(Stored items)
-.-.-
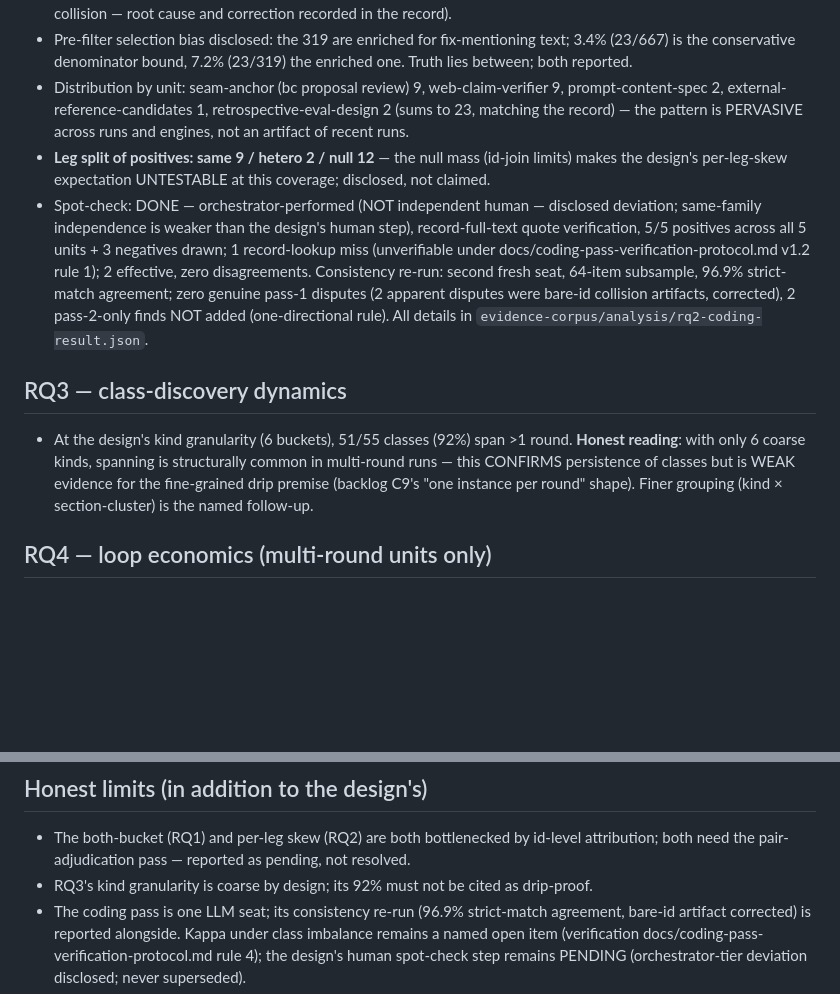
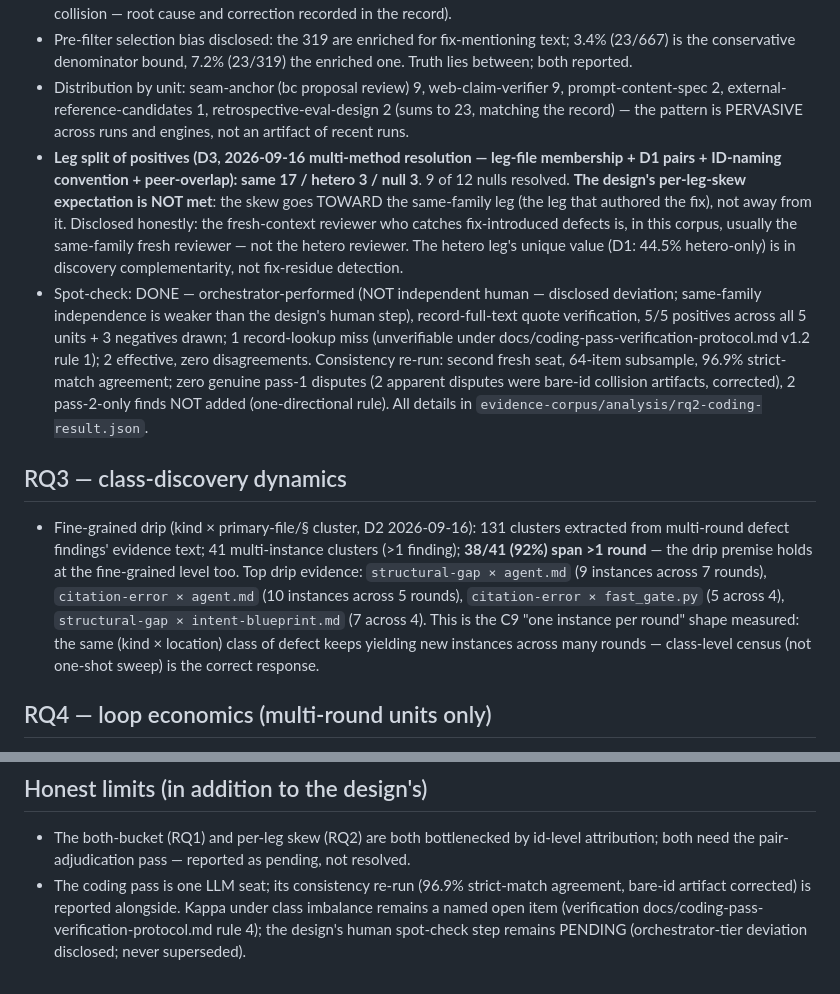
Before and after one commit to maskshell/solidforge, a Markdown page: docs/papers/retrospective-eval-results.md, 2 parts joined by grey strips. GitHub-like rendering; blank space fills up the shorter version.

```diff
--- a/docs/papers/retrospective-eval-results.md
+++ b/docs/papers/retrospective-eval-results.md
@@ -27,12 +27,12 @@
 - Coding pass: 319 pre-filtered candidates (multi-round units, defect severity, fix/round-vocabulary pre-filter) → 23 raw positives; after the consistency re-run the headline is **23 fix-introduced findings (7.2% of candidates; 23/667 = 3.4% of ALL multi-round defect findings)** — the re-run's strict unit+id agreement is 96.9% (62/64) with ZERO genuine pass-1 disputes (an initial 93.8% computation had manufactured 2 spurious 'disputes' via bare-id cross-unit collision — root cause and correction recorded in the record).
 - Pre-filter selection bias disclosed: the 319 are enriched for fix-mentioning text; 3.4% (23/667) is the conservative denominator bound, 7.2% (23/319) the enriched one. Truth lies between; both reported.
 - Distribution by unit: seam-anchor (bc proposal review) 9, web-claim-verifier 9, prompt-content-spec 2, external-reference-candidates 1, retrospective-eval-design 2 (sums to 23, matching the record) — the pattern is PERVASIVE across runs and engines, not an artifact of recent runs.
-- **Leg split of positives: same 9 / hetero 2 / null 12** — the null mass (id-join limits) makes the design's per-leg-skew expectation UNTESTABLE at this coverage; disclosed, not claimed.
+- **Leg split of positives (D3, 2026-09-16 multi-method resolution — leg-file membership + D1 pairs + ID-naming convention + peer-overlap): same 17 / hetero 3 / null 3**. 9 of 12 nulls resolved. **The design's per-leg-skew expectation is NOT met**: the skew goes TOWARD the same-family leg (the leg that authored the fix), not away from it. Disclosed honestly: the fresh-context reviewer who catches fix-introduced defects is, in this corpus, usually the same-family fresh reviewer — not the hetero reviewer. The hetero leg's unique value (D1: 44.5% hetero-only) is in discovery complementarity, not fix-residue detection.
 - Spot-check: DONE — orchestrator-performed (NOT independent human — disclosed deviation; same-family independence is weaker than the design's human step), record-full-text quote verification, 5/5 positives across all 5 units + 3 negatives drawn; 1 record-lookup miss (unverifiable under docs/coding-pass-verification-protocol.md v1.2 rule 1); 2 effective, zero disagreements. Consistency re-run: second fresh seat, 64-item subsample, 96.9% strict-match agreement; zero genuine pass-1 disputes (2 apparent disputes were bare-id collision artifacts, corrected), 2 pass-2-only finds NOT added (one-directional rule). All details in `evidence-corpus/analysis/rq2-coding-result.json`.
 
 ## RQ3 — class-discovery dynamics
 
-- At the design's kind granularity (6 buckets), 51/55 classes (92%) span >1 round. **Honest reading**: with only 6 coarse kinds, spanning is structurally common in multi-round runs — this CONFIRMS persistence of classes but is WEAK evidence for the fine-grained drip premise (backlog C9's "one instance per round" shape). Finer grouping (kind × section-cluster) is the named follow-up.
+- Fine-grained drip (kind × primary-file/§ cluster, D2 2026-09-16): 131 clusters extracted from multi-round defect findings' evidence text; 41 multi-instance clusters (>1 finding); **38/41 (92%) span >1 round** — the drip premise holds at the fine-grained level too. Top drip evidence: `structural-gap × agent.md` (9 instances across 7 rounds), `citation-error × agent.md` (10 instances across 5 rounds), `citation-error × fast_gate.py` (5 across 4), `structural-gap × intent-blueprint.md` (7 across 4). This is the C9 "one instance per round" shape measured: the same (kind × location) class of defect keeps yielding new instances across many rounds — class-level census (not one-shot sweep) is the correct response.
 
 ## RQ4 — loop economics (multi-round units only)
 
@@ -47,7 +47,6 @@
 ## Honest limits (in addition to the design's)
 
 - The both-bucket (RQ1) and per-leg skew (RQ2) are both bottlenecked by id-level attribution; both need the pair-adjudication pass — reported as pending, not resolved.
-- RQ3's kind granularity is coarse by design; its 92% must not be cited as drip-proof.
 - The coding pass is one LLM seat; its consistency re-run (96.9% strict-match agreement, bare-id artifact corrected) is reported alongside. Kappa under class imbalance remains a named open item (verification docs/coding-pass-verification-protocol.md rule 4); the design's human spot-check step remains PENDING (orchestrator-tier deviation disclosed; never superseded).
 - Corpus completeness: the harvest is a read-only snapshot; runs deleted before harvest are absent (survivorship), and the 2026-09-15 incremental addition is itself an admission that freshness matters.
 
```
Also changed, not shown: docs/todo-pending.md (+3 -3 lines).
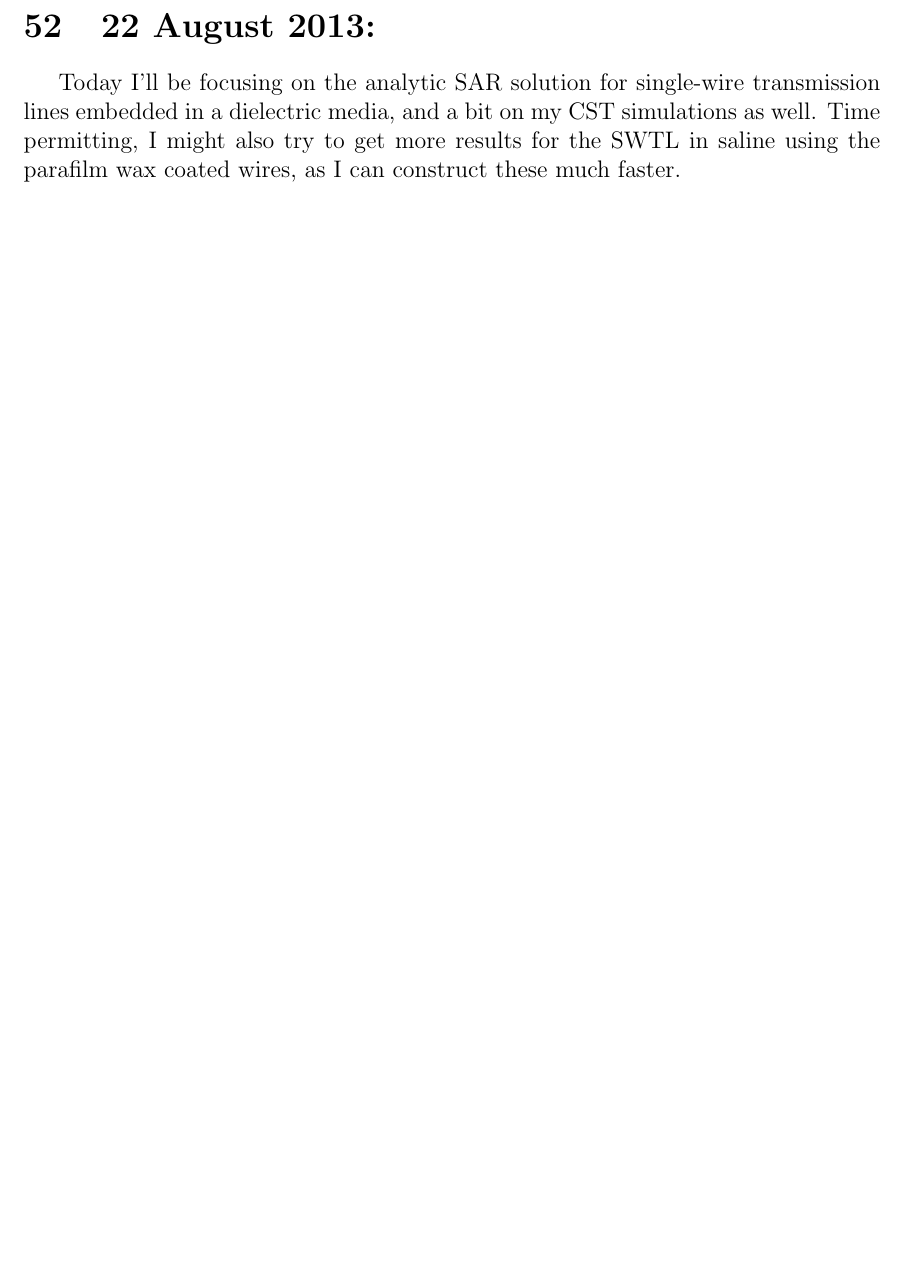
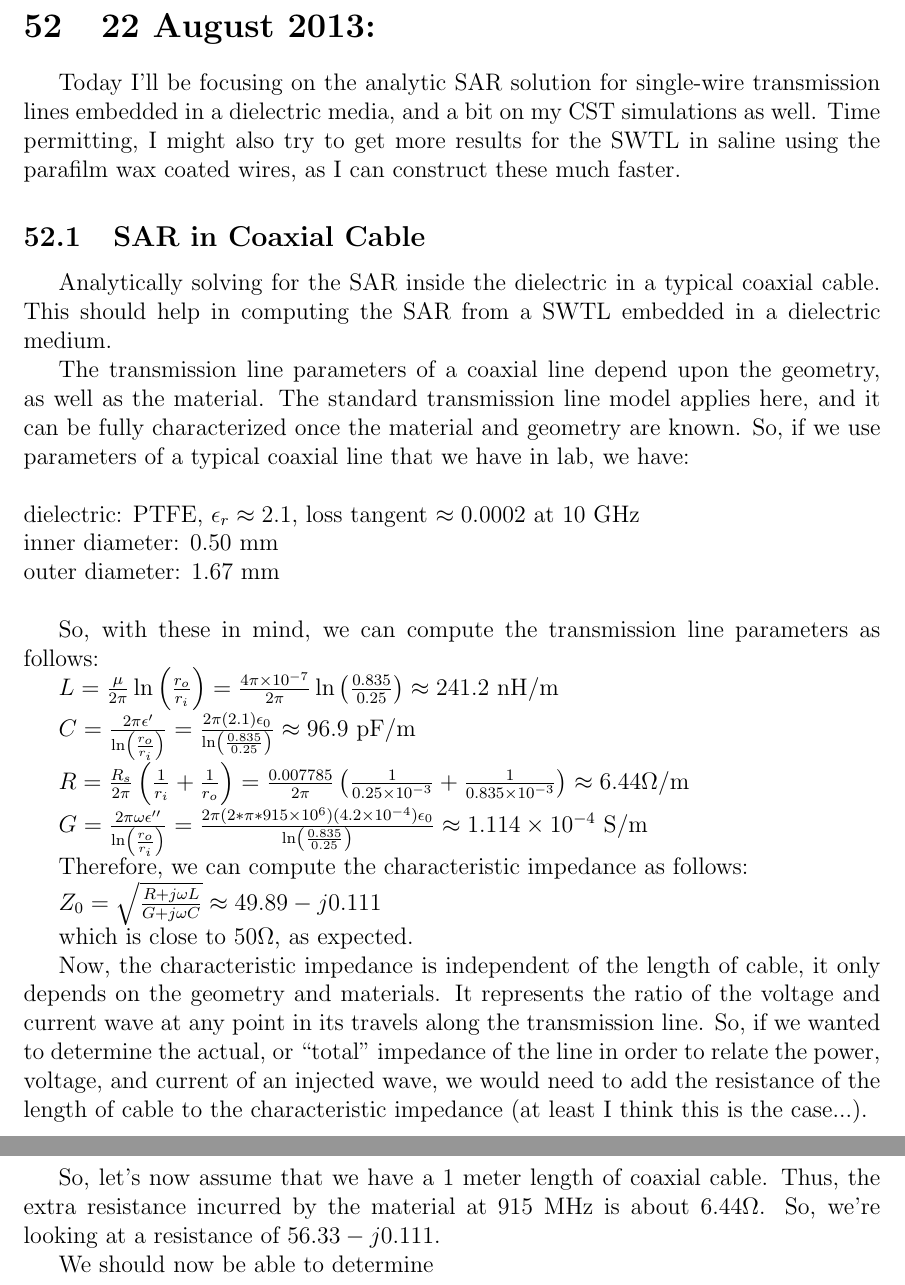
Before and after one commit to jbesnoff/Daily_log, a LaTeX document (duke_daily_log.tex): part of page 188 of 188 before the commit and two parts of pages 188 and 189 of 189 after it, the two joined at a grey line, cut so that both start at the same text, the shorter picture padded with empty space. Compiled offline with pdfLaTeX.

Commit message:
EOD, August 22, 2013

```diff
--- a/duke_daily_log.tex
+++ b/duke_daily_log.tex
@@ -3884,4 +3884,38 @@ One thing I can possibly due to confirm that these results make sense is to use
 
 
 
+\subsection{SAR in Coaxial Cable}
+\indent \indent Analytically solving for the SAR inside the dielectric in a typical coaxial cable. This should help in computing the SAR from a SWTL embedded in a dielectric medium.
+
+The transmission line parameters of a coaxial line depend upon the geometry, as well as the material. The standard transmission line model applies here, and it can be fully characterized once the material and geometry are known. So, if we use parameters of a typical coaxial line that we have in lab, we have: \\
+\\
+dielectric: PTFE, $\epsilon_r \approx 2.1$, loss tangent $\approx 0.0002$ at 10 GHz \\
+inner diameter: 0.50 mm \\
+outer diameter: 1.67 mm \\
+
+So, with these in mind, we can compute the transmission line parameters as follows:
+
+$L = \frac{\mu}{2 \pi} \ln \left( \frac{r_o}{r_i} \right) = \frac{4 \pi \times 10^{-7}}{2 \pi} \ln \left( \frac{0.835}{0.25} \right) \approx 241.2$ nH/m
+
+$C = \frac{2 \pi \epsilon'}{\ln \left( \frac{r_o}{r_i} \right) } = \frac{2 \pi (2.1) \epsilon_0}{\ln \left( \frac{0.835}{0.25} \right) } \approx 96.9$ pF/m
+
+$R = \frac{R_s}{2 \pi} \left( \frac{1}{r_i} + \frac{1}{r_o} \right) = \frac{0.007785}{2 \pi} \left( \frac{1}{0.25 \times 10^{-3}} + \frac{1}{0.835 \times 10^{-3}} \right) \approx 6.44 \Omega$/m
+
+$G = \frac{2 \pi \omega \epsilon''}{\ln \left( \frac{r_o}{r_i} \right) } = \frac{2 \pi (2 * \pi * 915 \times 10^6)(4.2 \times 10^{-4}) \epsilon_0}{\ln \left( \frac{0.835}{0.25} \right)} \approx 1.114 \times 10^{-4}$ S/m
+
+
+Therefore, we can compute the characteristic impedance as follows:
+
+$ Z_0 = \sqrt{ \frac{R + j \omega L}{G + j \omega C}} \approx 49.89 - j 0.111$
+
+which is close to $50 \Omega$, as expected.
+
+
+Now, the characteristic impedance is independent of the length of cable, it only depends on the geometry and materials. It represents the ratio of the voltage and current wave at any point in its travels along the transmission line. So, if we wanted to determine the actual, or ``total" impedance of the line in order to relate the power, voltage, and current of an injected wave, we would need to add the resistance of the length of cable to the characteristic impedance (at least I think this is the case...).
+
+So, let's now assume that we have a 1 meter length of coaxial cable. Thus, the extra resistance incurred by the material at 915 MHz is about $6.44 \Omega$. So, we're looking at a resistance of $56.33 - j 0.111$.
+
+We should now be able to determine
+
+
 \end{document}
```
Also changed, not shown: 5 other files.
-.-.-
Exercise aim:
Will you restate every entry word for word and omit the images?

Exercise response:
Before and after one commit to maskshell/solidforge, a Markdown page: docs/papers/retrospective-eval-results.md, 2 parts joined by grey strips. GitHub-like rendering; blank space fills up the shorter version.

```diff
--- a/docs/papers/retrospective-eval-results.md
+++ b/docs/papers/retrospective-eval-results.md
@@ -27,12 +27,12 @@
 - Coding pass: 319 pre-filtered candidates (multi-round units, defect severity, fix/round-vocabulary pre-filter) → 23 raw positives; after the consistency re-run the headline is **23 fix-introduced findings (7.2% of candidates; 23/667 = 3.4% of ALL multi-round defect findings)** — the re-run's strict unit+id agreement is 96.9% (62/64) with ZERO genuine pass-1 disputes (an initial 93.8% computation had manufactured 2 spurious 'disputes' via bare-id cross-unit collision — root cause and correction recorded in the record).
 - Pre-filter selection bias disclosed: the 319 are enriched for fix-mentioning text; 3.4% (23/667) is the conservative denominator bound, 7.2% (23/319) the enriched one. Truth lies between; both reported.
 - Distribution by unit: seam-anchor (bc proposal review) 9, web-claim-verifier 9, prompt-content-spec 2, external-reference-candidates 1, retrospective-eval-design 2 (sums to 23, matching the record) — the pattern is PERVASIVE across runs and engines, not an artifact of recent runs.
-- **Leg split of positives: same 9 / hetero 2 / null 12** — the null mass (id-join limits) makes the design's per-leg-skew expectation UNTESTABLE at this coverage; disclosed, not claimed.
+- **Leg split of positives (D3, 2026-09-16 multi-method resolution — leg-file membership + D1 pairs + ID-naming convention + peer-overlap): same 17 / hetero 3 / null 3**. 9 of 12 nulls resolved. **The design's per-leg-skew expectation is NOT met**: the skew goes TOWARD the same-family leg (the leg that authored the fix), not away from it. Disclosed honestly: the fresh-context reviewer who catches fix-introduced defects is, in this corpus, usually the same-family fresh reviewer — not the hetero reviewer. The hetero leg's unique value (D1: 44.5% hetero-only) is in discovery complementarity, not fix-residue detection.
 - Spot-check: DONE — orchestrator-performed (NOT independent human — disclosed deviation; same-family independence is weaker than the design's human step), record-full-text quote verification, 5/5 positives across all 5 units + 3 negatives drawn; 1 record-lookup miss (unverifiable under docs/coding-pass-verification-protocol.md v1.2 rule 1); 2 effective, zero disagreements. Consistency re-run: second fresh seat, 64-item subsample, 96.9% strict-match agreement; zero genuine pass-1 disputes (2 apparent disputes were bare-id collision artifacts, corrected), 2 pass-2-only finds NOT added (one-directional rule). All details in `evidence-corpus/analysis/rq2-coding-result.json`.
 
 ## RQ3 — class-discovery dynamics
 
-- At the design's kind granularity (6 buckets), 51/55 classes (92%) span >1 round. **Honest reading**: with only 6 coarse kinds, spanning is structurally common in multi-round runs — this CONFIRMS persistence of classes but is WEAK evidence for the fine-grained drip premise (backlog C9's "one instance per round" shape). Finer grouping (kind × section-cluster) is the named follow-up.
+- Fine-grained drip (kind × primary-file/§ cluster, D2 2026-09-16): 131 clusters extracted from multi-round defect findings' evidence text; 41 multi-instance clusters (>1 finding); **38/41 (92%) span >1 round** — the drip premise holds at the fine-grained level too. Top drip evidence: `structural-gap × agent.md` (9 instances across 7 rounds), `citation-error × agent.md` (10 instances across 5 rounds), `citation-error × fast_gate.py` (5 across 4), `structural-gap × intent-blueprint.md` (7 across 4). This is the C9 "one instance per round" shape measured: the same (kind × location) class of defect keeps yielding new instances across many rounds — class-level census (not one-shot sweep) is the correct response.
 
 ## RQ4 — loop economics (multi-round units only)
 
@@ -47,7 +47,6 @@
 ## Honest limits (in addition to the design's)
 
 - The both-bucket (RQ1) and per-leg skew (RQ2) are both bottlenecked by id-level attribution; both need the pair-adjudication pass — reported as pending, not resolved.
-- RQ3's kind granularity is coarse by design; its 92% must not be cited as drip-proof.
 - The coding pass is one LLM seat; its consistency re-run (96.9% strict-match agreement, bare-id artifact corrected) is reported alongside. Kappa under class imbalance remains a named open item (verification docs/coding-pass-verification-protocol.md rule 4); the design's human spot-check step remains PENDING (orchestrator-tier deviation disclosed; never superseded).
 - Corpus completeness: the harvest is a read-only snapshot; runs deleted before harvest are absent (survivorship), and the 2026-09-15 incremental addition is itself an admission that freshness matters.
 
```
Also changed, not shown: docs/todo-pending.md (+3 -3 lines).
Before and after one commit to jbesnoff/Daily_log, a LaTeX document (duke_daily_log.tex): part of page 188 of 188 before the commit and two parts of pages 188 and 189 of 189 after it, the two joined at a grey line, cut so that both start at the same text, the shorter picture padded with empty space. Compiled offline with pdfLaTeX.

Commit message:
EOD, August 22, 2013

```diff
--- a/duke_daily_log.tex
+++ b/duke_daily_log.tex
@@ -3884,4 +3884,38 @@ One thing I can possibly due to confirm that these results make sense is to use
 
 
 
+\subsection{SAR in Coaxial Cable}
+\indent \indent Analytically solving for the SAR inside the dielectric in a typical coaxial cable. This should help in computing the SAR from a SWTL embedded in a dielectric medium.
+
+The transmission line parameters of a coaxial line depend upon the geometry, as well as the material. The standard transmission line model applies here, and it can be fully characterized once the material and geometry are known. So, if we use parameters of a typical coaxial line that we have in lab, we have: \\
+\\
+dielectric: PTFE, $\epsilon_r \approx 2.1$, loss tangent $\approx 0.0002$ at 10 GHz \\
+inner diameter: 0.50 mm \\
+outer diameter: 1.67 mm \\
+
+So, with these in mind, we can compute the transmission line parameters as follows:
+
+$L = \frac{\mu}{2 \pi} \ln \left( \frac{r_o}{r_i} \right) = \frac{4 \pi \times 10^{-7}}{2 \pi} \ln \left( \frac{0.835}{0.25} \right) \approx 241.2$ nH/m
+
+$C = \frac{2 \pi \epsilon'}{\ln \left( \frac{r_o}{r_i} \right) } = \frac{2 \pi (2.1) \epsilon_0}{\ln \left( \frac{0.835}{0.25} \right) } \approx 96.9$ pF/m
+
+$R = \frac{R_s}{2 \pi} \left( \frac{1}{r_i} + \frac{1}{r_o} \right) = \frac{0.007785}{2 \pi} \left( \frac{1}{0.25 \times 10^{-3}} + \frac{1}{0.835 \times 10^{-3}} \right) \approx 6.44 \Omega$/m
+
+$G = \frac{2 \pi \omega \epsilon''}{\ln \left( \frac{r_o}{r_i} \right) } = \frac{2 \pi (2 * \pi * 915 \times 10^6)(4.2 \times 10^{-4}) \epsilon_0}{\ln \left( \frac{0.835}{0.25} \right)} \approx 1.114 \times 10^{-4}$ S/m
+
+
+Therefore, we can compute the characteristic impedance as follows:
+
+$ Z_0 = \sqrt{ \frac{R + j \omega L}{G + j \omega C}} \approx 49.89 - j 0.111$
+
+which is close to $50 \Omega$, as expected.
+
+
+Now, the characteristic impedance is independent of the length of cable, it only depends on the geometry and materials. It represents the ratio of the voltage and current wave at any point in its travels along the transmission line. So, if we wanted to determine the actual, or ``total" impedance of the line in order to relate the power, voltage, and current of an injected wave, we would need to add the resistance of the length of cable to the characteristic impedance (at least I think this is the case...).
+
+So, let's now assume that we have a 1 meter length of coaxial cable. Thus, the extra resistance incurred by the material at 915 MHz is about $6.44 \Omega$. So, we're looking at a resistance of $56.33 - j 0.111$.
+
+We should now be able to determine
+
+
 \end{document}
```
Also changed, not shown: 5 other files.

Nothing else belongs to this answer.